» Task description
With the pictures left out, write out the records verbatim.

(Version comparison data)
————————
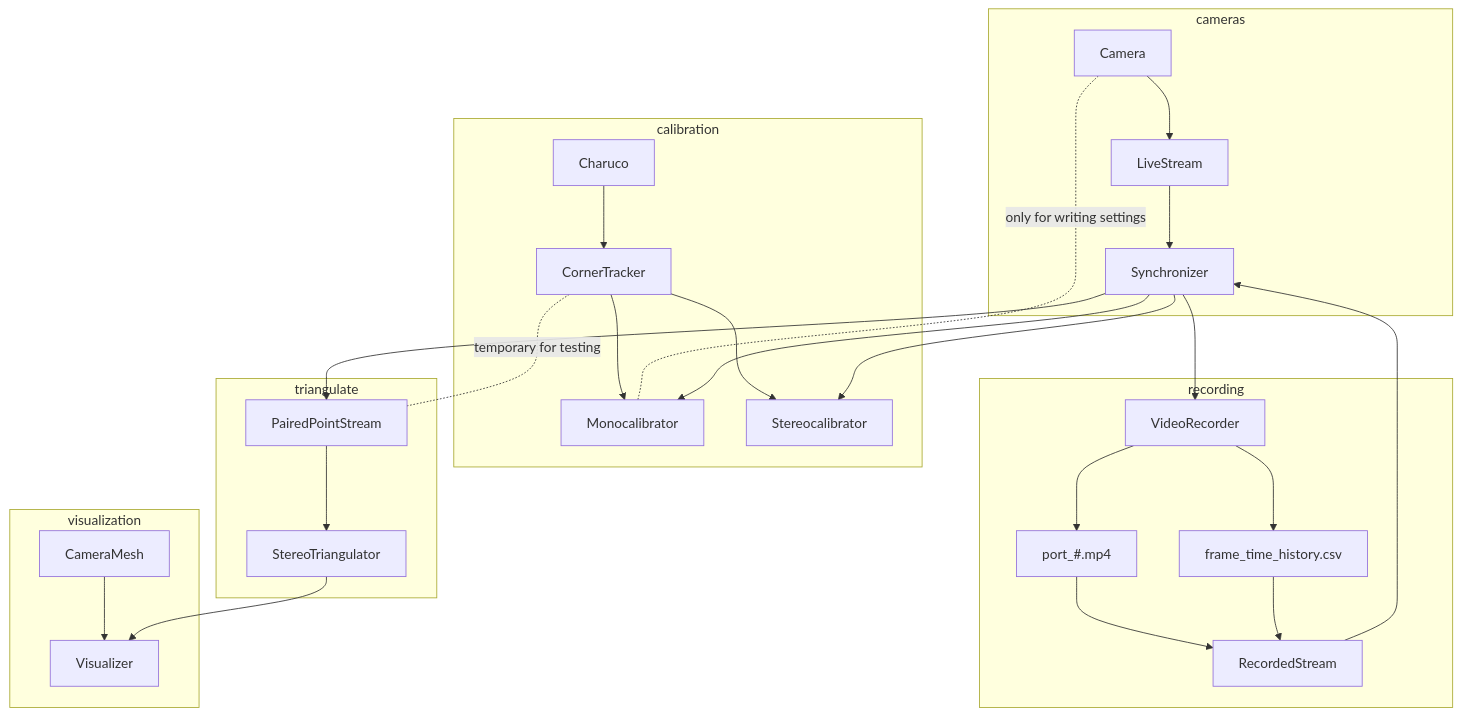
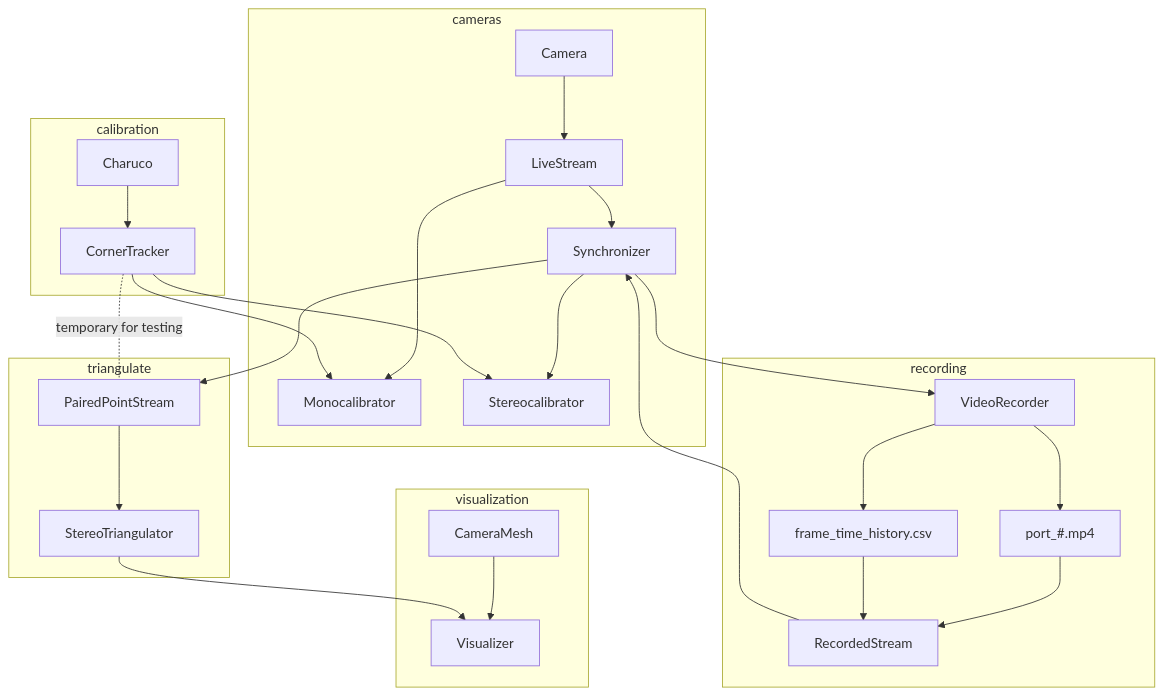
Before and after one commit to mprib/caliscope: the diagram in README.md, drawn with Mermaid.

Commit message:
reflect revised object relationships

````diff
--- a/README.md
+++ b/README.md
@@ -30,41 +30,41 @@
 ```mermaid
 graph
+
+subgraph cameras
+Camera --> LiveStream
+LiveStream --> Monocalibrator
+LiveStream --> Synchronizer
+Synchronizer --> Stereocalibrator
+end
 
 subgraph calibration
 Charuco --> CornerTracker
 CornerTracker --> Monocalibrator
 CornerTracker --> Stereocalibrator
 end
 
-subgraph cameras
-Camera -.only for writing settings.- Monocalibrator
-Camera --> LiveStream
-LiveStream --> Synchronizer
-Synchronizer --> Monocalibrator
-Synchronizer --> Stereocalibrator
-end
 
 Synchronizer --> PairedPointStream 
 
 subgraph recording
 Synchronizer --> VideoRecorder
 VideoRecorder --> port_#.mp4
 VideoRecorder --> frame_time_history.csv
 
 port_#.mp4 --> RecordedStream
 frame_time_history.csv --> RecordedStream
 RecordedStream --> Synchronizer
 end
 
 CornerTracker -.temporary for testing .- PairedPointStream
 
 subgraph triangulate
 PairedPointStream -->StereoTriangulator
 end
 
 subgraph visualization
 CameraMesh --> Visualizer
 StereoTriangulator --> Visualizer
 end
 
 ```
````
————————
» Result of this task
Before and after one commit to mprib/caliscope: the diagram in README.md, drawn with Mermaid.

Commit message:
reflect revised object relationships

````diff
--- a/README.md
+++ b/README.md
@@ -30,41 +30,41 @@
 ```mermaid
 graph
+
+subgraph cameras
+Camera --> LiveStream
+LiveStream --> Monocalibrator
+LiveStream --> Synchronizer
+Synchronizer --> Stereocalibrator
+end
 
 subgraph calibration
 Charuco --> CornerTracker
 CornerTracker --> Monocalibrator
 CornerTracker --> Stereocalibrator
 end
 
-subgraph cameras
-Camera -.only for writing settings.- Monocalibrator
-Camera --> LiveStream
-LiveStream --> Synchronizer
-Synchronizer --> Monocalibrator
-Synchronizer --> Stereocalibrator
-end
 
 Synchronizer --> PairedPointStream 
 
 subgraph recording
 Synchronizer --> VideoRecorder
 VideoRecorder --> port_#.mp4
 VideoRecorder --> frame_time_history.csv
 
 port_#.mp4 --> RecordedStream
 frame_time_history.csv --> RecordedStream
 RecordedStream --> Synchronizer
 end
 
 CornerTracker -.temporary for testing .- PairedPointStream
 
 subgraph triangulate
 PairedPointStream -->StereoTriangulator
 end
 
 subgraph visualization
 CameraMesh --> Visualizer
 StereoTriangulator --> Visualizer
 end
 
 ```
````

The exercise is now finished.